Activity => Quote all of the data below exactly, please.

Web page revision data =>
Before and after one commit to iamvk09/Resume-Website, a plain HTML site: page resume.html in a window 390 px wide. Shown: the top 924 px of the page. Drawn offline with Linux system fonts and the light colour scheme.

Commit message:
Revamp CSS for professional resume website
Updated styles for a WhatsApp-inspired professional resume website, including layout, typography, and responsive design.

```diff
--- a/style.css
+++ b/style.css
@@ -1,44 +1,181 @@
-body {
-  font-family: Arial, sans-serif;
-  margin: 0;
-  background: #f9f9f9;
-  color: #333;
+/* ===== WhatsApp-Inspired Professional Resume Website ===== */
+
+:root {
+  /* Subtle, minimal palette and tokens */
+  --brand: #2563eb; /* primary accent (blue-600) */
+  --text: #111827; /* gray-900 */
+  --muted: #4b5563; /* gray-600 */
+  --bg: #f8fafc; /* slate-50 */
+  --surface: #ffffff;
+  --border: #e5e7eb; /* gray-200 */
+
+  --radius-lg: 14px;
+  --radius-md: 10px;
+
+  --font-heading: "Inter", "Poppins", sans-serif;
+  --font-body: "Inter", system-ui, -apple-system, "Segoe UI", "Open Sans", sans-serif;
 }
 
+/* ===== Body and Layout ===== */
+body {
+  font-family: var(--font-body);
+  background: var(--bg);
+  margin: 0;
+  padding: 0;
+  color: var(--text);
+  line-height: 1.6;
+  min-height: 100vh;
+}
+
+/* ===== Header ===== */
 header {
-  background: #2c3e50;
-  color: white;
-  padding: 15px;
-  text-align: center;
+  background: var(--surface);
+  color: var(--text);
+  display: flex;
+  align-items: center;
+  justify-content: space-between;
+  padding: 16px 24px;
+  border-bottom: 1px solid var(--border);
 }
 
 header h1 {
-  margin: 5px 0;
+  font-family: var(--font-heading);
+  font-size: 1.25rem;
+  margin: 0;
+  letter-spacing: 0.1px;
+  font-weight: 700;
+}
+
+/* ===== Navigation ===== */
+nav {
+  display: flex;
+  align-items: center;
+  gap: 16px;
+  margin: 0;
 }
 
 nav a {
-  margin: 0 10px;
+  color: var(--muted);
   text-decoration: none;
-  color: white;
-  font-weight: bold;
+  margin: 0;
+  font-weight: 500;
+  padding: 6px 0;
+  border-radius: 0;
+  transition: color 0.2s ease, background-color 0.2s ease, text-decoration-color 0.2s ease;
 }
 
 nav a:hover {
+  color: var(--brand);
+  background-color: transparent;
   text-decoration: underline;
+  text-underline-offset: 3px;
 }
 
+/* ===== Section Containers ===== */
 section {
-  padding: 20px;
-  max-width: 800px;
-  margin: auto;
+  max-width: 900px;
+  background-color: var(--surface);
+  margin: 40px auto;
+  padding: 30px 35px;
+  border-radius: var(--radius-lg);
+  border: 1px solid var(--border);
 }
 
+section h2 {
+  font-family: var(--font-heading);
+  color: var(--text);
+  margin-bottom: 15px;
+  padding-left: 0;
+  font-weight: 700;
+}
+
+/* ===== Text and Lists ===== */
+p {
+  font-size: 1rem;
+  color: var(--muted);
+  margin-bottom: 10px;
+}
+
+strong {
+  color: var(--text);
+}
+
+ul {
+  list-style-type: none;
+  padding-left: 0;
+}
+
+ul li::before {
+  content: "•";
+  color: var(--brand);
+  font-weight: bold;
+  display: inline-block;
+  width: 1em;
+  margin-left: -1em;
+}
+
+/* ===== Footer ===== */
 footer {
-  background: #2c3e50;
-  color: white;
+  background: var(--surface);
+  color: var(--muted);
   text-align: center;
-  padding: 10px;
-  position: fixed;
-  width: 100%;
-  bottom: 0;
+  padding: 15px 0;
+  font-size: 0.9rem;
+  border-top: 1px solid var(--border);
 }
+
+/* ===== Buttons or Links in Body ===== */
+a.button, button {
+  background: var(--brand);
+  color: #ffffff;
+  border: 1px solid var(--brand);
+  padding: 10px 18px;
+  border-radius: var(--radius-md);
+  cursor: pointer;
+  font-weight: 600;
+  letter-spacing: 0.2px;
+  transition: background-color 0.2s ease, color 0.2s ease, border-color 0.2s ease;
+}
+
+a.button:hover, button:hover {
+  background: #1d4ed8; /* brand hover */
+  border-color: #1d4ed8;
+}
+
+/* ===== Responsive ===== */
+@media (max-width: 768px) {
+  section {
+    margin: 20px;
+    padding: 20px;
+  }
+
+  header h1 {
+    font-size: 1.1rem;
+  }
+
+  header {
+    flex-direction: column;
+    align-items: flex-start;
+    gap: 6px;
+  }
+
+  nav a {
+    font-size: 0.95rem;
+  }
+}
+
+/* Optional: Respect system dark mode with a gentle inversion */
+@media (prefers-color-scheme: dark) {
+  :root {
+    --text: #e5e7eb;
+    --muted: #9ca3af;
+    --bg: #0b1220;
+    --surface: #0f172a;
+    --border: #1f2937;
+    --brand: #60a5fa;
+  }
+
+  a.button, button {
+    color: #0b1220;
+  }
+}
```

Your solution =>
Before and after one commit to iamvk09/Resume-Website, a plain HTML site: page resume.html in a window 390 px wide. Shown: the top 924 px of the page. Drawn offline with Linux system fonts and the light colour scheme.

Commit message:
Revamp CSS for professional resume website
Updated styles for a WhatsApp-inspired professional resume website, including layout, typography, and responsive design.

```diff
--- a/style.css
+++ b/style.css
@@ -1,44 +1,181 @@
-body {
-  font-family: Arial, sans-serif;
-  margin: 0;
-  background: #f9f9f9;
-  color: #333;
+/* ===== WhatsApp-Inspired Professional Resume Website ===== */
+
+:root {
+  /* Subtle, minimal palette and tokens */
+  --brand: #2563eb; /* primary accent (blue-600) */
+  --text: #111827; /* gray-900 */
+  --muted: #4b5563; /* gray-600 */
+  --bg: #f8fafc; /* slate-50 */
+  --surface: #ffffff;
+  --border: #e5e7eb; /* gray-200 */
+
+  --radius-lg: 14px;
+  --radius-md: 10px;
+
+  --font-heading: "Inter", "Poppins", sans-serif;
+  --font-body: "Inter", system-ui, -apple-system, "Segoe UI", "Open Sans", sans-serif;
 }
 
+/* ===== Body and Layout ===== */
+body {
+  font-family: var(--font-body);
+  background: var(--bg);
+  margin: 0;
+  padding: 0;
+  color: var(--text);
+  line-height: 1.6;
+  min-height: 100vh;
+}
+
+/* ===== Header ===== */
 header {
-  background: #2c3e50;
-  color: white;
-  padding: 15px;
-  text-align: center;
+  background: var(--surface);
+  color: var(--text);
+  display: flex;
+  align-items: center;
+  justify-content: space-between;
+  padding: 16px 24px;
+  border-bottom: 1px solid var(--border);
 }
 
 header h1 {
-  margin: 5px 0;
+  font-family: var(--font-heading);
+  font-size: 1.25rem;
+  margin: 0;
+  letter-spacing: 0.1px;
+  font-weight: 700;
+}
+
+/* ===== Navigation ===== */
+nav {
+  display: flex;
+  align-items: center;
+  gap: 16px;
+  margin: 0;
 }
 
 nav a {
-  margin: 0 10px;
+  color: var(--muted);
   text-decoration: none;
-  color: white;
-  font-weight: bold;
+  margin: 0;
+  font-weight: 500;
+  padding: 6px 0;
+  border-radius: 0;
+  transition: color 0.2s ease, background-color 0.2s ease, text-decoration-color 0.2s ease;
 }
 
 nav a:hover {
+  color: var(--brand);
+  background-color: transparent;
   text-decoration: underline;
+  text-underline-offset: 3px;
 }
 
+/* ===== Section Containers ===== */
 section {
-  padding: 20px;
-  max-width: 800px;
-  margin: auto;
+  max-width: 900px;
+  background-color: var(--surface);
+  margin: 40px auto;
+  padding: 30px 35px;
+  border-radius: var(--radius-lg);
+  border: 1px solid var(--border);
 }
 
+section h2 {
+  font-family: var(--font-heading);
+  color: var(--text);
+  margin-bottom: 15px;
+  padding-left: 0;
+  font-weight: 700;
+}
+
+/* ===== Text and Lists ===== */
+p {
+  font-size: 1rem;
+  color: var(--muted);
+  margin-bottom: 10px;
+}
+
+strong {
+  color: var(--text);
+}
+
+ul {
+  list-style-type: none;
+  padding-left: 0;
+}
+
+ul li::before {
+  content: "•";
+  color: var(--brand);
+  font-weight: bold;
+  display: inline-block;
+  width: 1em;
+  margin-left: -1em;
+}
+
+/* ===== Footer ===== */
 footer {
-  background: #2c3e50;
-  color: white;
+  background: var(--surface);
+  color: var(--muted);
   text-align: center;
-  padding: 10px;
-  position: fixed;
-  width: 100%;
-  bottom: 0;
+  padding: 15px 0;
+  font-size: 0.9rem;
+  border-top: 1px solid var(--border);
 }
+
+/* ===== Buttons or Links in Body ===== */
+a.button, button {
+  background: var(--brand);
+  color: #ffffff;
+  border: 1px solid var(--brand);
+  padding: 10px 18px;
+  border-radius: var(--radius-md);
+  cursor: pointer;
+  font-weight: 600;
+  letter-spacing: 0.2px;
+  transition: background-color 0.2s ease, color 0.2s ease, border-color 0.2s ease;
+}
+
+a.button:hover, button:hover {
+  background: #1d4ed8; /* brand hover */
+  border-color: #1d4ed8;
+}
+
+/* ===== Responsive ===== */
+@media (max-width: 768px) {
+  section {
+    margin: 20px;
+    padding: 20px;
+  }
+
+  header h1 {
+    font-size: 1.1rem;
+  }
+
+  header {
+    flex-direction: column;
+    align-items: flex-start;
+    gap: 6px;
+  }
+
+  nav a {
+    font-size: 0.95rem;
+  }
+}
+
+/* Optional: Respect system dark mode with a gentle inversion */
+@media (prefers-color-scheme: dark) {
+  :root {
+    --text: #e5e7eb;
+    --muted: #9ca3af;
+    --bg: #0b1220;
+    --surface: #0f172a;
+    --border: #1f2937;
+    --brand: #60a5fa;
+  }
+
+  a.button, button {
+    color: #0b1220;
+  }
+}
```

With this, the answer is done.